LAS VEGAS – In October, Bobby Portis rejected a $ 50 million Bulls extension because he believed he could do more in the open market. He did not get such a long-term deal, but he got his first big NBA deal on the opening night of the freelance agency and signed a two-year $ 31 million deal with the New York Knicks.
Portis, the No. 22 Bulls in the 2015 Draft, had three and a half seasons in Chicago and proved to be a promising scorer. He was suspended at the beginning of the 2017/18 season for eight games because he had beaten in training against his former teammate Nikola Mirotic. Nonetheless, Portis' intensity and his trademarked "Crazy Eyes" look made him popular with Bulls fans until he joined the Wizards in February as part of the deadline deal that brought Otto Porter Jr. to Chicago.
NBC Sports Chicago caught up with Portis in the Summer League to discuss his new deal with the Knicks and his impressions of the bulls' future prospects.
Q: When did you first find out that the Knicks were interested in you?
BOBBY PORTIS: During the year, my agent told me a few things about it and asked me how I would feel as a kink. I thought he just talks a bit. But then, as summer progressed, things went uphill. I am happy about the situation in which I am.
Q: The Knicks have obviously followed the big names like Kevin Durant and Kyrie Irving, but this is a young team you join. What attracts you to this situation?
BP: I think our team knows what we are. We are a group of people who always chose last. A group of people who are always out there with a chip on their shoulders and playing with an underdog mentality. I think our team knows exactly who we are and what our identity is, and we'll go out there and play that way. Of course, every team wants Kevin Durant and Kyrie Irving. If one of these teams has a chance to sign on one of these guys, it will. But players go where they want, when they have no restrictions. We are glad that we are together with this team.
Q: Got the chance to see much of [Knicks No. 3 overall pick] R.J. Barrett? What do you think of his game?
BP: I've often seen him at Duke's. Obviously I saw a lot of Duke basketball with him and Zion [Williamson]. Really entertaining. He is a highly competitive player. He goes out and plays with an edge. He also has bragging rights. He is very confident in his game. He will be a great player.
Q: Since when do you know Daniel Gafford? Did you have a relationship before he was drafted by the cops, and you were both from Arkansas?
BP: I was in high school and have always heard of this boy named Daniel Gafford. They always compared him to me and said he wanted to be like me. He wore the same number as me, wearing a headband like mine. When I stopped wearing my headband and started wearing my sleeve, he also started to wear his sleeve. He did everything like me. He is a crazy athlete. I think he showed what he can do last night for the whole world to see. He will have a good career.
Q: Did you see much of your game in him when you first met him?

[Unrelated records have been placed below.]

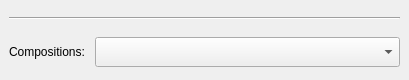
Before: the Qt Designer form kompozycje_widget.ui in GIAPspzoo/GIAP_PolaMap_lite, drawn with Qt 5.
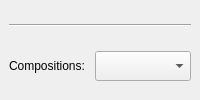
After: the same form once the commit is applied.

```diff
--- a/kompozycje_widget.ui
+++ b/kompozycje_widget.ui
@@ -2,14 +2,6 @@
 <ui version="4.0">
  <class>Form</class>
  <widget class="QWidget" name="Form">
-  <property name="geometry">
-   <rect>
-    <x>0</x>
-    <y>0</y>
-    <width>409</width>
-    <height>80</height>
-   </rect>
-  </property>
   <property name="windowTitle">
    <string>Form_comp</string>
   </property>
@@ -114,6 +106,9 @@
    </property>
    <item>
     <widget class="QFrame" name="frame_3">
+     <property name="enabled">
+      <bool>true</bool>
+     </property>
      <property name="sizePolicy">
       <sizepolicy hsizetype="Preferred" vsizetype="Fixed">
        <horstretch>0</horstretch>
@@ -144,6 +139,9 @@
      <layout class="QVBoxLayout" name="verticalLayout_2">
       <item>
        <widget class="Line" name="line_2">
+        <property name="enabled">
+         <bool>true</bool>
+        </property>
         <property name="minimumSize">
          <size>
           <width>0</width>
```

BP: No. When I met him for the first time, he was just a big rebounder and a putback guy. He blocked many shots. He still has the same game as he did then. I do not think anyone really knew he would be an NBA player. But that's proof of his hard work and how much he dedicates himself to his craft.
Q: What were your impressions of Tomas Satoransky when you played with him in Washington? How does he fit in with this Bulls team?
BP: I think he fits exactly what they want to do. Coach Boylen is all about tenacity and he's a tough guy. He is a competitor. He plays with an edge. He goes out and plays hard. He defends. He does all those little things that are not on the box. You can count on him every night.
Q: Have you talked to Boylen since you left the cops?
BP: Yes, I talked to him after I got it acted. I wrote him a text message when he got his extension and congratulated him. It's really cool to see a coach dedicated to his craft. He watches tons of films, goes to the gym early, stays up late. It's cool to see someone coming out of the movie room to become head coach now.
Q: Do you think people mistaken him during part of the drama this season after assuming the lead? Coach when it seemed like he had lost control of the team?
BP : He has never lost control of the team. If there is a new authority, it is difficult to trust him early. The boys were so used to Fred and how he was, the pieces he ran, the things he taught us. So it may look different for the first few weeks he arrived, and the boys had to get used to it. He had different pieces to play, so we tried to find out. Much has to be recorded during the season. It's easy when there's less going on in the summer and you have time to go through the plays and find the camaraderie and chemistry because there were no games. We had to learn quickly. We learn a few games and then we have a game the next day and a game in two days. It was hard early. But during the season we all warmed up for him. He is a good coach.
Q: Which of your old Bulls teammates are you still in close relationship with?
BP: I speak to these people everyday. These are some of my best friends. Antonio Blakeney, everyone knows how close we are. And then I and Zach [LaVine] became really cool over the years. I speak with Wendell almost every day [Carter]. It's like my little brother.